--- To do ---
Here is a block of records. Copy every line in it that includes "specific".
::: Provided material :::
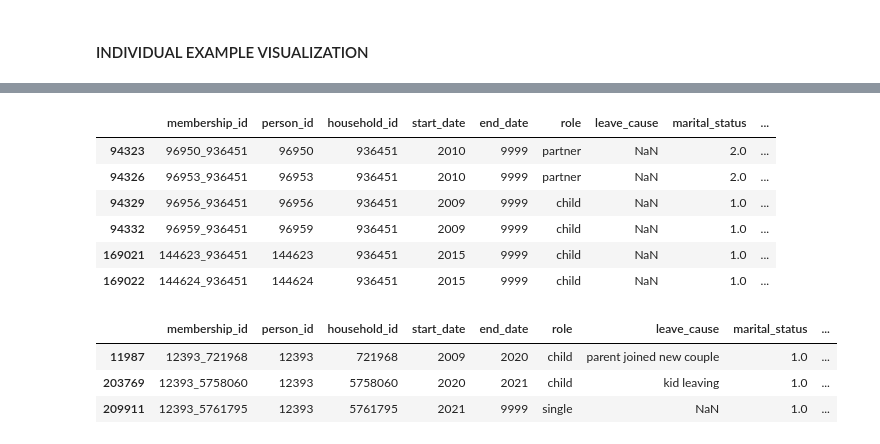
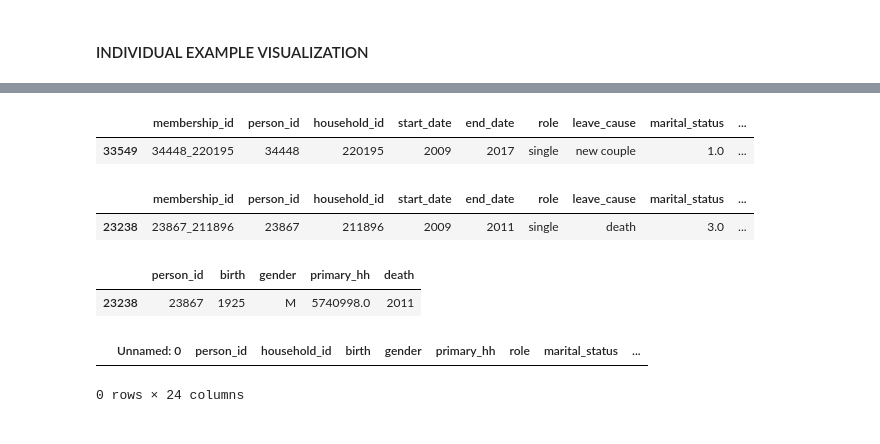
Before and after one commit to artucera/longitudinal_households, a Jupyter notebook: results_display.ipynb, the cells around one changed output, grey strips where cells are left out. Cells and saved outputs as stored; diff of their text form; code cells hidden in the pictures.

```diff
--- a/results_display.ipynb
+++ b/results_display.ipynb
@@ -372,17 +520,23 @@ plt.show()
 # %%
-memberships_df.loc[memberships_df['household_id'] == 936451]
+# Display memberships (all individual that have been part of the household) for a specific household_id
+memberships_df.loc[memberships_df['household_id'] == 220195]
 # %% [output]
 |  | membership_id | person_id | household_id | start_date | end_date | role | leave_cause | marital_status | ... |
-| 94323 | 96950_936451 | 96950 | 936451 | 2010 | 9999 | partner | NaN | 2.0 | ... |
-| 94326 | 96953_936451 | 96953 | 936451 | 2010 | 9999 | partner | NaN | 2.0 | ... |
-| 94329 | 96956_936451 | 96956 | 936451 | 2009 | 9999 | child | NaN | 1.0 | ... |
-| 94332 | 96959_936451 | 96959 | 936451 | 2009 | 9999 | child | NaN | 1.0 | ... |
-| 169021 | 144623_936451 | 144623 | 936451 | 2015 | 9999 | child | NaN | 1.0 | ... |
-| 169022 | 144624_936451 | 144624 | 936451 | 2015 | 9999 | child | NaN | 1.0 | ... |
+| 33549 | 34448_220195 | 34448 | 220195 | 2009 | 2017 | single | new couple | 1.0 | ... |
 # %%
-memberships_df.loc[memberships_df['person_id'] == 12393]
+# Display memberships (every link to households during the simulation) for a specific person
+memberships_df.loc[memberships_df['person_id'] == 23867]
 # %% [output]
 |  | membership_id | person_id | household_id | start_date | end_date | role | leave_cause | marital_status | ... |
-| 11987 | 12393_721968 | 12393 | 721968 | 2009 | 2020 | child | parent joined new couple | 1.0 | ... |
-| 203769 | 12393_5758060 | 12393 | 5758060 | 2020 | 2021 | child | kid leaving | 1.0 | ... |
-| 209911 | 12393_5761795 | 12393 | 5761795 | 2021 | 9999 | single | NaN | 1.0 | ... |
+| 23238 | 23867_211896 | 23867 | 211896 | 2009 | 2011 | single | death | 3.0 | ... |
+# %%
+persons_df.loc[persons_df['person_id'] == 23867]
+# %% [output]
+|  | person_id | birth | gender | primary_hh | death |
+| 23238 | 23867 | 1925 | M | 5740998.0 | 2011 |
+# %%
+# details of a specific person at the time of end of the simulation
+results.loc[results.person_id == 23867]
+# %% [output]
+|  | Unnamed: 0 | person_id | household_id | birth | gender | primary_hh | role | marital_status | ... |
+0 rows × 24 columns
```
Also changed, not shown: parts of 9 cells of this notebook, 44 other files.
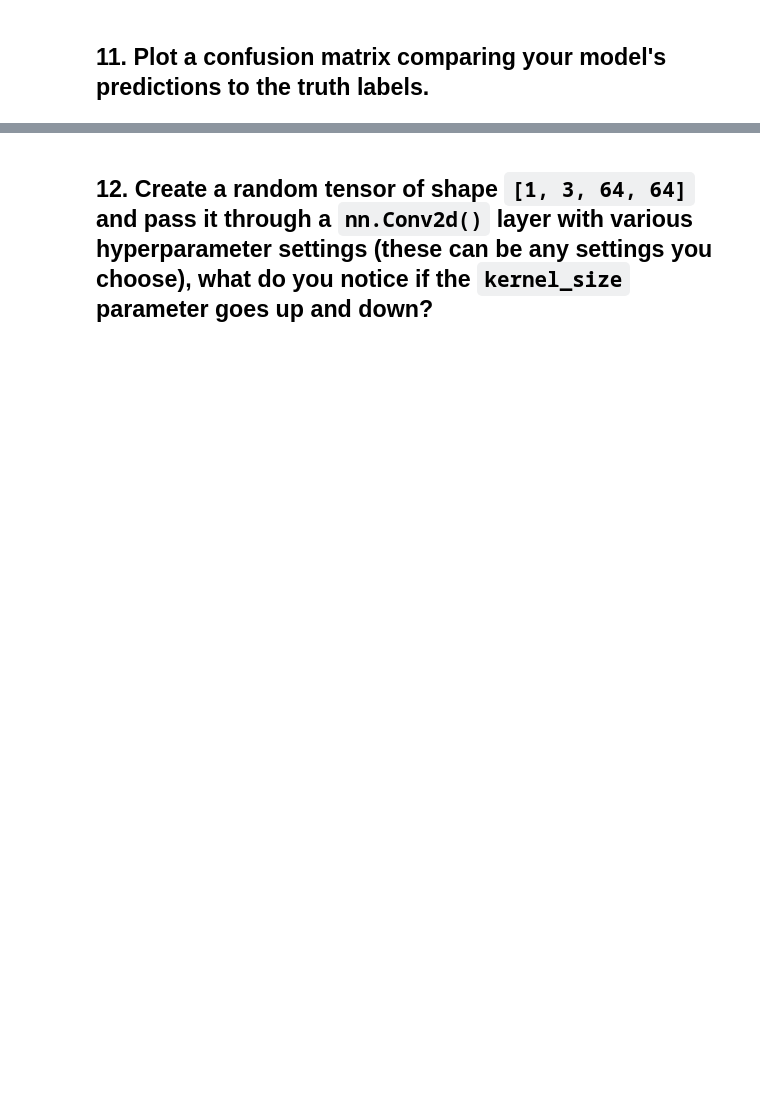
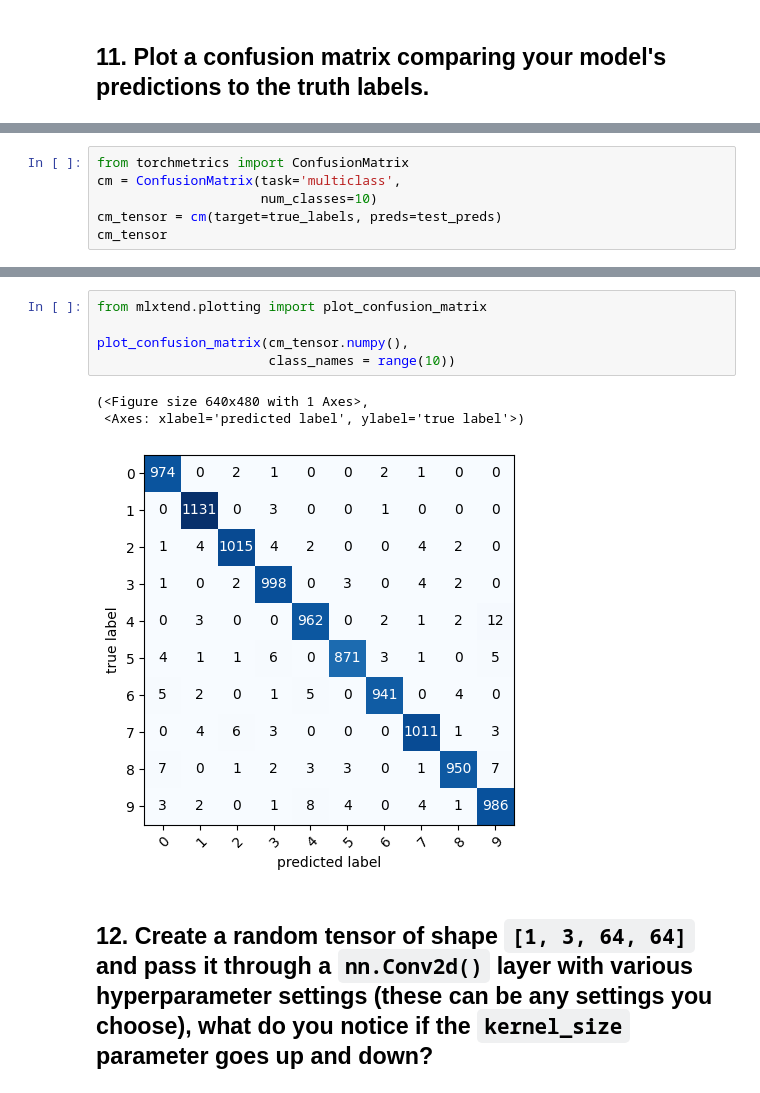
Before and after one commit to mrBrightsid3/torch_course, a Jupyter notebook: 3_computervision/03_pytorch_computer_vision_exercises.ipynb, the cells around one changed output, grey strips where cells are left out. Saved outputs shown, nothing was run; the diff lists cells and outputs as text; blank space fills up the shorter version.

```diff
--- a/3_computervision/03_pytorch_computer_vision_exercises.ipynb
+++ b/3_computervision/03_pytorch_computer_vision_exercises.ipynb
@@ -205,0 +239,6 @@ Test loss: 0.04467 | Test accuracy: 98.65%
+# %%
+from torchmetrics import ConfusionMatrix
+cm = ConfusionMatrix(task='multiclass',
+                     num_classes=10)
+cm_tensor = cm(target=true_labels, preds=test_preds)
+cm_tensor
@@ -206,2 +256,11 @@ Test loss: 0.04467 | Test accuracy: 98.65%
+# %%
+from mlxtend.plotting import plot_confusion_matrix
+
+plot_confusion_matrix(cm_tensor.numpy(),
+                      class_names = range(10))
+# %% [output]
+(<Figure size 640x480 with 1 Axes>,
+ <Axes: xlabel='predicted label', ylabel='true label'>)
+[figure, added]
 # %% [markdown]
 ## 12. Create a random tensor of shape `[1, 3, 64, 64]` and pass it through a `nn.Conv2d()` layer with various hyperparameter settings (these can be any settings you choose), what do you notice if the `kernel_size` parameter goes up and down?
```
Also changed, not shown: parts of 14 cells of this notebook, 3 other files.
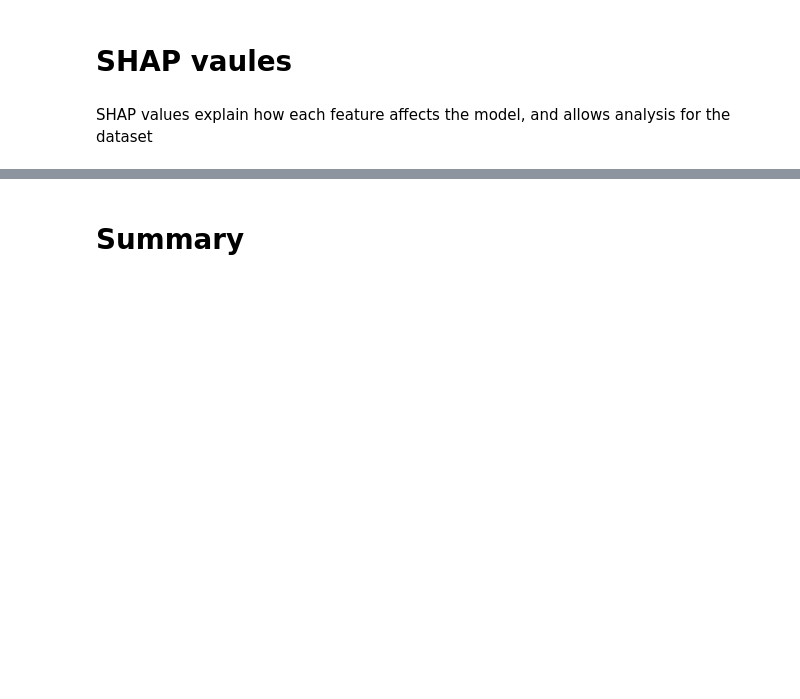
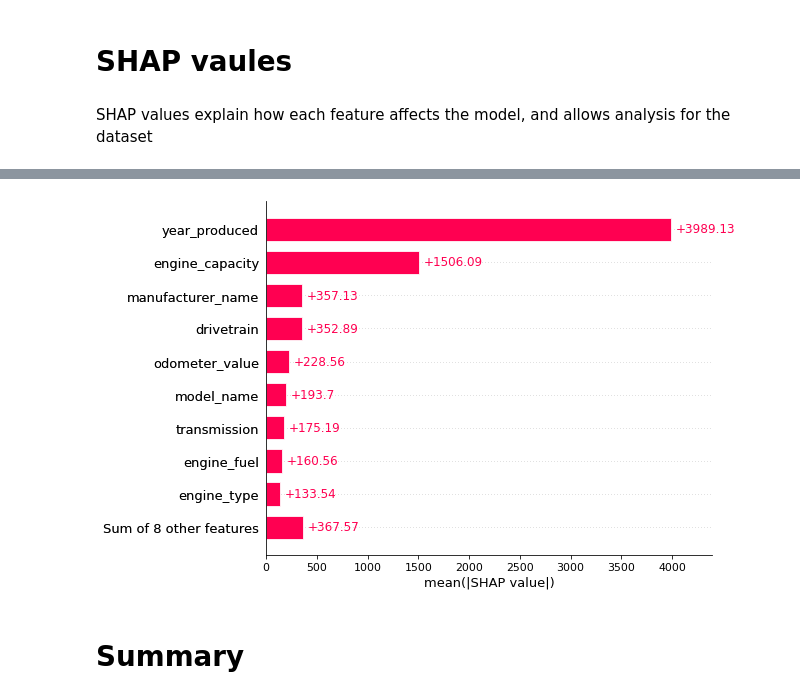
Before and after one commit to GavrielM55555/Data-science-project, a Jupyter notebook: Used_car_price_prediction2.ipynb, the cells around one changed output, grey strips where cells are left out. Saved outputs shown, nothing was run; the diff lists cells and outputs as text; code cells hidden in the pictures; blank space fills up the shorter version.

```diff
--- a/Used_car_price_prediction2.ipynb
+++ b/Used_car_price_prediction2.ipynb
@@ -1137,2 +1117,6 @@ AttributeError: ignored
+# %%
+shap.plots.bar(shap_values)
+# %% [output]
+[figure, added]
 # %% [markdown]
 # **Summary**
```
Also changed, not shown: parts of 35 cells of this notebook.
:::
--- Task answer ---
+# Display memberships (all individual that have been part of the household) for a specific household_id
+# Display memberships (every link to households during the simulation) for a specific person
+# details of a specific person at the time of end of the simulation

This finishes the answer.